FinTech’s future sustainability is predicated on an expanded pool of highly skilled technologists, engineers and coders. These essential skills must be taught to future coders and digital experts to secure the future of FinTech within Bahrain and the region. So, if education is the answer to FinTech’s long term health, what can Governments and companies do to promote skills and education?
Firstly, collaborate. Bahrain is at an advantage at this front because of its ever-growing ecosystem of startups, multinationals, government agencies and education establishments that collaborate for the greater cause of the establishment of FinTechs within the country.

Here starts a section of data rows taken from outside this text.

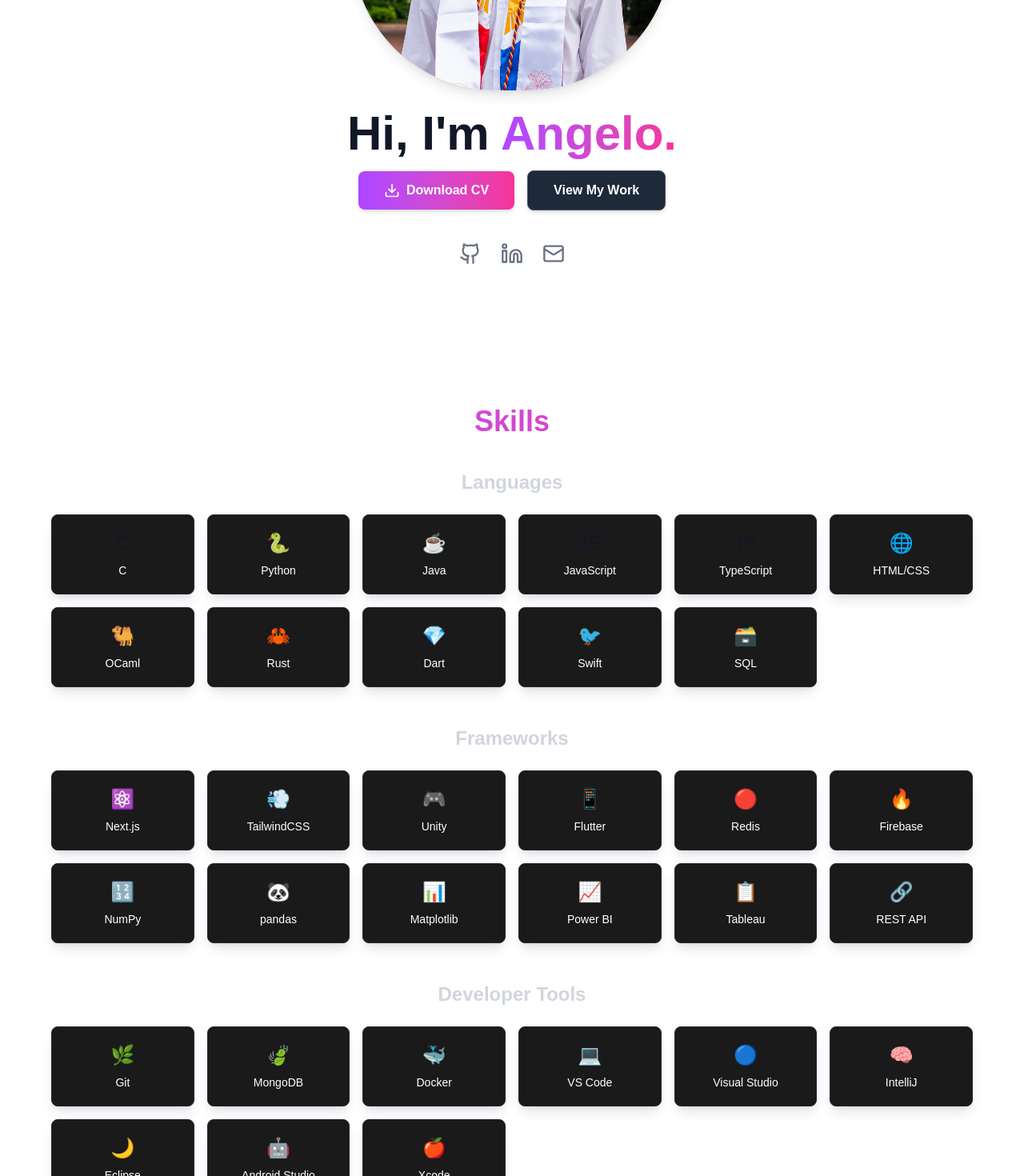
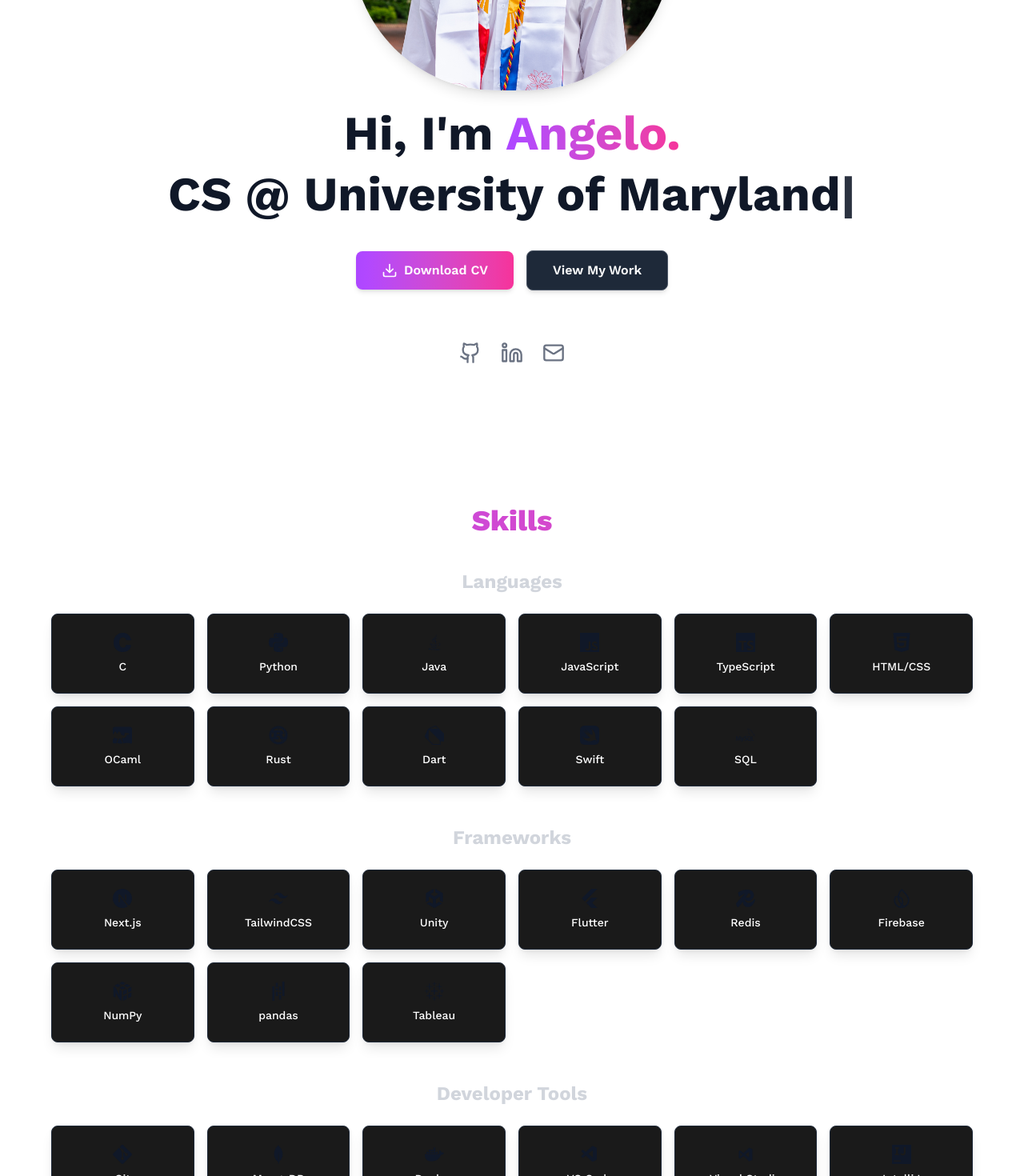
Before and after one commit to ajnavaleza/angelo, a Next.js app: page / in a window 1280 px wide. Shown: the part 440-1910 px from the top of the page at 80% size. Built offline with nearby package versions, Linux system fonts and the light colour scheme.

Commit message:
fixed icons and header

```diff
--- a/package.json
+++ b/package.json
@@ -15,6 +15,7 @@
     "next": "15.3.3",
     "react": "^19.0.0",
     "react-dom": "^19.0.0",
+    "react-icons": "^5.5.0",
     "tailwind-merge": "^3.3.0"
   },
   "devDependencies": {
--- a/src/app/layout.tsx
+++ b/src/app/layout.tsx
@@ -1,6 +1,12 @@
 import type { Metadata } from "next";
+import { Work_Sans } from "next/font/google";
 import "../globals.css";
 import Header from "../components/Header";
+
+const workSans = Work_Sans({
+  subsets: ["latin"],
+  display: "swap",
+});
 
 export const metadata: Metadata = {
   title: "Angelo Navaleza",
@@ -14,7 +20,7 @@ export default function RootLayout({
 }) {
   return (
     <html lang="en" style={{ scrollBehavior: 'smooth'}}>
-      <body>
+      <body className={workSans.className}>
         <Header />
         <div className="pt-16">{children}</div>
         {/* Fallback smooth scroll script */}
--- a/src/components/About.tsx
+++ b/src/components/About.tsx
@@ -1,7 +1,38 @@
+'use client';
+
 // components/About.tsx
 import { Download, Github, Linkedin, Mail } from 'lucide-react';
 import SectionWrapper from "./SectionWrapper";
 import Image from 'next/image';
+import { useState, useEffect } from 'react';
+
+const TypingText = ({ text, speed = 100, delay = 0 }: { text: string; speed?: number; delay?: number }) => {
+  const [displayText, setDisplayText] = useState('');
+  const [currentIndex, setCurrentIndex] = useState(0);
+  const [started, setStarted] = useState(delay === 0);
+
+  useEffect(() => {
+    if (delay > 0) {
+      const delayTimeout = setTimeout(() => {
+        setStarted(true);
+      }, delay);
+      return () => clearTimeout(delayTimeout);
+    }
+  }, [delay]);
+
+  useEffect(() => {
+    if (started && currentIndex < text.length) {
+      const timeout = setTimeout(() => {
+        setDisplayText(prev => prev + text[currentIndex]);
+        setCurrentIndex(prev => prev + 1);
+      }, speed);
+
+      return () => clearTimeout(timeout);
+    }
+  }, [currentIndex, text, speed, started]);
+
+  return <span>{displayText}</span>;
+};
 
 const About = () => (
   <SectionWrapper id="about" title="">
@@ -17,9 +48,18 @@ const About = () => (
         />
       </div>
       <h1 className="text-4xl sm:text-5xl md:text-6xl font-bold mb-4 text-gray-900 dark:text-white">
-        Hi, I&apos;m <span className="bg-gradient-to-r from-purple-500 to-pink-500 bg-clip-text text-transparent">Angelo.</span>
+        Hi, I'm {" "}
+        <span className="bg-gradient-to-r from-purple-500 to-pink-500 bg-clip-text text-transparent">
+           Angelo.
+        </span>
       </h1>
 
+      <h1 className="text-4xl sm:text-5xl md:text-6xl font-bold mb-4 text-gray-900 dark:text-white">
+        <TypingText text="CS @ University of Maryland" speed={100} />
+        <span className="animate-pulse">|</span>
+      </h1>
+
+      <br></br>
       <div className="flex flex-col sm:flex-row justify-center items-center gap-4 mb-10">
         <a
           href="https://drive.google.com/file/d/1nUwCYxzNlTv2WN5ujiWzYvAg9BQev_b2/view?usp=drive_link"
@@ -36,6 +76,7 @@ const About = () => (
           View My Work
         </a>
       </div>
+      <br></br>
       <div className="flex justify-center items-center space-x-6">
         <a href="https://github.com/ajnavaleza" target="_blank" rel="noopener noreferrer" aria-label="GitHub Profile" className="text-gray-500 dark:text-gray-400 hover:text-purple-500 dark:hover:text-pink-500 transition-colors">
           <Github size={28} />
--- a/src/components/Header.tsx
+++ b/src/components/Header.tsx
@@ -1,4 +1,5 @@
 const navLinks = [
+  { name: 'Skills', href: '#skills' },
   { name: 'Experience', href: '#experience' },
   { name: 'Projects', href: '#projects' },
 ];
--- a/src/components/SkillsDetails.tsx
+++ b/src/components/SkillsDetails.tsx
@@ -1,41 +1,43 @@
+import { SiPython, SiJavascript, SiTypescript, SiHtml5, SiRust, SiSwift, SiDart, SiMysql, SiTailwindcss, SiUnity, SiFlutter, SiRedis, SiFirebase, SiNumpy, SiPandas, SiOcaml, SiMongodb, SiGit, SiDocker, SiC, SiTableau, SiIntellijidea, SiAndroidstudio, SiEclipseide, SiXcode, SiNextdotjs} from "react-icons/si";
+import { BiLogoJava} from "react-icons/bi";
+import { DiVisualstudio} from "react-icons/di";
+import { VscVscode } from "react-icons/vsc";
+
 const skillsData = {
   Languages: [
-    { name: 'C', icon: 'C' },
-    { name: 'Python', icon: '🐍' },
-    { name: 'Java', icon: '☕' },
-    { name: 'JavaScript', icon: 'JS' },
-    { name: 'TypeScript', icon: 'TS' },
-    { name: 'HTML/CSS', icon: '🌐' },
-    { name: 'OCaml', icon: '🐫' },
-    { name: 'Rust', icon: '🦀' },
-    { name: 'Dart', icon: '💎' },
-    { name: 'Swift', icon: '🐦' },
-    { name: 'SQL', icon: '🗃️' }
+    { name: 'C', icon: <SiC/> },
+    { name: 'Python', icon: <SiPython /> },
+    { name: 'Java', icon: <BiLogoJava /> },
+    { name: 'JavaScript', icon: <SiJavascript /> },
+    { name: 'TypeScript', icon: <SiTypescript /> },
+    { name: 'HTML/CSS', icon: <SiHtml5 /> },
+    { name: 'OCaml', icon: <SiOcaml /> },
+    { name: 'Rust', icon: <SiRust /> },
+    { name: 'Dart', icon: <SiDart /> },
+    { name: 'Swift', icon: <SiSwift /> },
+    { name: 'SQL', icon: <SiMysql /> }
   ],
   Frameworks: [
-    { name: 'Next.js', icon: '⚛️' },
-    { name: 'TailwindCSS', icon: '💨' },
-    { name: 'Unity', icon: '🎮' },
-    { name: 'Flutter', icon: '📱' },
-    { name: 'Redis', icon: '🔴' },
-    { name: 'Firebase', icon: '🔥' },
-    { name: 'NumPy', icon: '🔢' },
-    { name: 'pandas', icon: '🐼' },
-    { name: 'Matplotlib', icon: '📊' },
-    { name: 'Power BI', icon: '📈' },
-    { name: 'Tableau', icon: '📋' },
-    { name: 'REST API', icon: '🔗' }
+    { name: 'Next.js', icon: <SiNextdotjs /> },
+    { name: 'TailwindCSS', icon: <SiTailwindcss /> },
+    { name: 'Unity', icon: <SiUnity /> },
+    { name: 'Flutter', icon: <SiFlutter /> },
+    { name: 'Redis', icon: <SiRedis /> },
+    { name: 'Firebase', icon: <SiFirebase /> },
+    { name: 'NumPy', icon: <SiNumpy /> },
+    { name: 'pandas', icon: <SiPandas /> },
+    { name: 'Tableau', icon: <SiTableau/> },
   ],
   'Developer Tools': [
-    { name: 'Git', icon: '🌿' },
-    { name: 'MongoDB', icon: '🍃' },
-    { name: 'Docker', icon: '🐳' },
-    { name: 'VS Code', icon: '💻' },
-    { name: 'Visual Studio', icon: '🔵' },
-    { name: 'IntelliJ', icon: '🧠' },
-    { name: 'Eclipse', icon: '🌙' },
-    { name: 'Android Studio', icon: '🤖' },
-    { name: 'Xcode', icon: '🍎' }
+    { name: 'Git', icon: <SiGit /> },
+    { name: 'MongoDB', icon: <SiMongodb /> },
+    { name: 'Docker', icon: <SiDocker /> },
+    { name: 'VS Code', icon: <VscVscode /> },
+    { name: 'Visual Studio', icon: <DiVisualstudio/> },
+    { name: 'IntelliJ', icon: <SiIntellijidea/> },
+    { name: 'Eclipse', icon: <SiEclipseide/> },
+    { name: 'Android Studio', icon: <SiAndroidstudio /> },
+    { name: 'Xcode', icon: <SiXcode/> }
   ]
 };
 
--- a/src/globals.css
+++ b/src/globals.css
@@ -22,7 +22,6 @@
 body {
   background: var(--background);
   color: var(--foreground);
-  font-family: Arial, Helvetica, sans-serif;
 }
 
 html {
```
Also changed, not shown: src/app/page.tsx (+4 -4 lines), 1 other file (tests, documents, lock files or other folders).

This ecosystem is defined by collaboration. For example, Bahrain FinTech Bay (the region’s first and largest FinTech hub) and Bahrain’s Labour Fund Tamkeen have partnered with Georgetown University’s McDonough School of Business to launch a first of its kind FinTech programme designed to upskill the local Bahraini workforce.

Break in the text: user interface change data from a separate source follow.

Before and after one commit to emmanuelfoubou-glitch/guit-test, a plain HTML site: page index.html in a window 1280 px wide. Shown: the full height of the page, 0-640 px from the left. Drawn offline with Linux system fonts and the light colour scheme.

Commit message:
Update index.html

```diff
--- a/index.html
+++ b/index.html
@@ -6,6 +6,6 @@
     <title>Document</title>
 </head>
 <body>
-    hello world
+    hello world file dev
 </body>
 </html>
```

Collaboration is not enough however. Local talent needs to be inspired to take up a career in FinTech, not only because they want to be at the cutting edge of change, but they are confident it is a long-term and sustainable career.
Credibility can be achieved in two ways. Building local confidence in the robustness of Government and academic programmes,and bringing in outside partners who lend their own stature to initiatives. Bahrain is again a good example of both. The training courses on offer from Bahrain FinTech Bay and Bahrain Polytechnic have attracted participants from around the world, demonstrating a clear recognition of the robustness of these courses. Which have also attracted international renowned institutions such as Amazon Web Services; which is training data scientists in the Kingdom; and the University of California, Berkeley; which is in the process of launching an AI and Robotics in Finance course in Bahrain.
The third and final attribute needed to promote education and skills in FinTech are concrete outcomes. Training opportunities may be plentiful and credible, but the skills workers learn must be easily applied in a pro-innovation environment. Otherwise, why take the time to learn these skills? Unless you want to move abroad to other FinTech centres, which can be devastating for relatively small hubs such as Estonia or Singapore, who invest significant amounts in technology skills in order to attract and retain as many FinTech pioneers as possible. For an equally small market, Bahrain punches above its weight in training and retaining highly skilled workers, who are not only attracted to the Kingdom because of the reputable FinTech education, but also the high quality of life; cost competitive business environment and unrivalled connectivity.
If the future of FinTech is education, then collaboration, credibility and concrete outcomes are crucial to the success of this increase in skills and training. Without these factors, the growth of FinTech will be shallow, built upon unsustainable foundations, and will fail to live up to expectations, especially in markets such as the Middle East that could benefit so much from disruptive technologies.